Excerpts from a dataset
──────

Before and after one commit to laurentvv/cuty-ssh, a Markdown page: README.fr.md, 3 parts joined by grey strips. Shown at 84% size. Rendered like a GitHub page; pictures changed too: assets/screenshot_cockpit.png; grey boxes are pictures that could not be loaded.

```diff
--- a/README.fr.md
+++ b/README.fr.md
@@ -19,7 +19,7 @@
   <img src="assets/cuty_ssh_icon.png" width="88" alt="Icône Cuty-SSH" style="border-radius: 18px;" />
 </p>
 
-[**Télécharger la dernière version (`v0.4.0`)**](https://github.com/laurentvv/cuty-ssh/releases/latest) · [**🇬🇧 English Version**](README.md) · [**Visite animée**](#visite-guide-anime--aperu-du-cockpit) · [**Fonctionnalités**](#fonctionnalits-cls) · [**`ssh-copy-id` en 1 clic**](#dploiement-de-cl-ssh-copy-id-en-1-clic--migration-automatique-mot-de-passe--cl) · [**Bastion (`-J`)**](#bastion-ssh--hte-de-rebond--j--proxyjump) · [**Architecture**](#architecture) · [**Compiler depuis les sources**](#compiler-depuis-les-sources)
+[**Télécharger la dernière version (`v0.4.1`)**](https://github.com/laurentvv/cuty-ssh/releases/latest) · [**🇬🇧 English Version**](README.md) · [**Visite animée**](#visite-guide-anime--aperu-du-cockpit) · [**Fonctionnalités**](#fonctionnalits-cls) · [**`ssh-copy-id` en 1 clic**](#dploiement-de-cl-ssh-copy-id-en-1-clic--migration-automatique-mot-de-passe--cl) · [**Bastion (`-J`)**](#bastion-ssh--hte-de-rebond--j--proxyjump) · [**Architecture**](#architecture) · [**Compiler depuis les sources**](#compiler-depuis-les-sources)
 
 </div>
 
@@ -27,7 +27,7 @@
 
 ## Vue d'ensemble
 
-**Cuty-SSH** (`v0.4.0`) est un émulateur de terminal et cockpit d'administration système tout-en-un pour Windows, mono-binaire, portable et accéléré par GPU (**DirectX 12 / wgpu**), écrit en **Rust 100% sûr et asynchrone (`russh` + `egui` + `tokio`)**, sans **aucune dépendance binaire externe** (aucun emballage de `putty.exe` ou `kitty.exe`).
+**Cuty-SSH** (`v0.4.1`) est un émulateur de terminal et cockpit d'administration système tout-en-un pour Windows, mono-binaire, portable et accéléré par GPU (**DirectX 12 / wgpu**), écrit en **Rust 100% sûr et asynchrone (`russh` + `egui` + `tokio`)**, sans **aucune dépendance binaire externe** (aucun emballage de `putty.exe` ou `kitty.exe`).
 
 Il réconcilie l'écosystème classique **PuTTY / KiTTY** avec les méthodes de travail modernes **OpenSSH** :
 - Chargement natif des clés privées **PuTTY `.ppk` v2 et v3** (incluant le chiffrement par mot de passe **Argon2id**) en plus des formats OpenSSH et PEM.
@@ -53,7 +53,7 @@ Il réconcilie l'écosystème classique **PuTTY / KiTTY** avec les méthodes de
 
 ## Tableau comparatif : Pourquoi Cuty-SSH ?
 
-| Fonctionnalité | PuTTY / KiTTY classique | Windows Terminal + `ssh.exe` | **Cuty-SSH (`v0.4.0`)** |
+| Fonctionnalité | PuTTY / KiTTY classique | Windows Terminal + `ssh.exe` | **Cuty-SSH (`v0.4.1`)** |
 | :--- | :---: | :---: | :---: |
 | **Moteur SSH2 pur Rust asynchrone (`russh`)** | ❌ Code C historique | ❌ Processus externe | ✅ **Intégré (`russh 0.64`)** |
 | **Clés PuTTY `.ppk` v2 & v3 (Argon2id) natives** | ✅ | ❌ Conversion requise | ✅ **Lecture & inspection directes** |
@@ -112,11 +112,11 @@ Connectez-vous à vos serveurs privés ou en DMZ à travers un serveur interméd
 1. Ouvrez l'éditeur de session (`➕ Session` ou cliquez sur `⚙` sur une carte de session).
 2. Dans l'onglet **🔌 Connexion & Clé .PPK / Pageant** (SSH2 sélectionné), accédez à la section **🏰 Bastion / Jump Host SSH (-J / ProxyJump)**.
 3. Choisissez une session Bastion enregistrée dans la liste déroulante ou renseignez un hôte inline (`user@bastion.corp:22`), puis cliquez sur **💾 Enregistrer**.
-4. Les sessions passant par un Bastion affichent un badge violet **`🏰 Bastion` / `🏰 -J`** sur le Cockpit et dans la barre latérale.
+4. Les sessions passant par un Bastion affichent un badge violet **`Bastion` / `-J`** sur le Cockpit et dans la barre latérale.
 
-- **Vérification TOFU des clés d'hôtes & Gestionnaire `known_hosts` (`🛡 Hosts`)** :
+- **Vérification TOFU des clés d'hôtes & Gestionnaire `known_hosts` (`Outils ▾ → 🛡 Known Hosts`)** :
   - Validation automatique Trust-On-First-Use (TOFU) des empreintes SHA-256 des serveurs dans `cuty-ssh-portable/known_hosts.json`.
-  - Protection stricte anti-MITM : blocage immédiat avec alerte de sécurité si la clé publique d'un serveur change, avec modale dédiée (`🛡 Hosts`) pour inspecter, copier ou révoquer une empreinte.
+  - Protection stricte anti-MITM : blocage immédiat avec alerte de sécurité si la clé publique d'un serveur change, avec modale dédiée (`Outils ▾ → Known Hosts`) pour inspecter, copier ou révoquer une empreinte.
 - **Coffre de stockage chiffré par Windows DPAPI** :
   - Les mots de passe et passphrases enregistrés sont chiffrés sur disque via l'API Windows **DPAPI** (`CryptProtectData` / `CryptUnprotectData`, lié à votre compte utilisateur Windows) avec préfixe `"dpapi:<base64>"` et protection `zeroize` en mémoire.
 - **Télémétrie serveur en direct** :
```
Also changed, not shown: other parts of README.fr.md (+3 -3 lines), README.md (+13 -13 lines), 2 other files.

──────

> _Activity_: Tally up the lines in the records containing the word "passant", then give the count and nothing else.

> _Finished task_: 2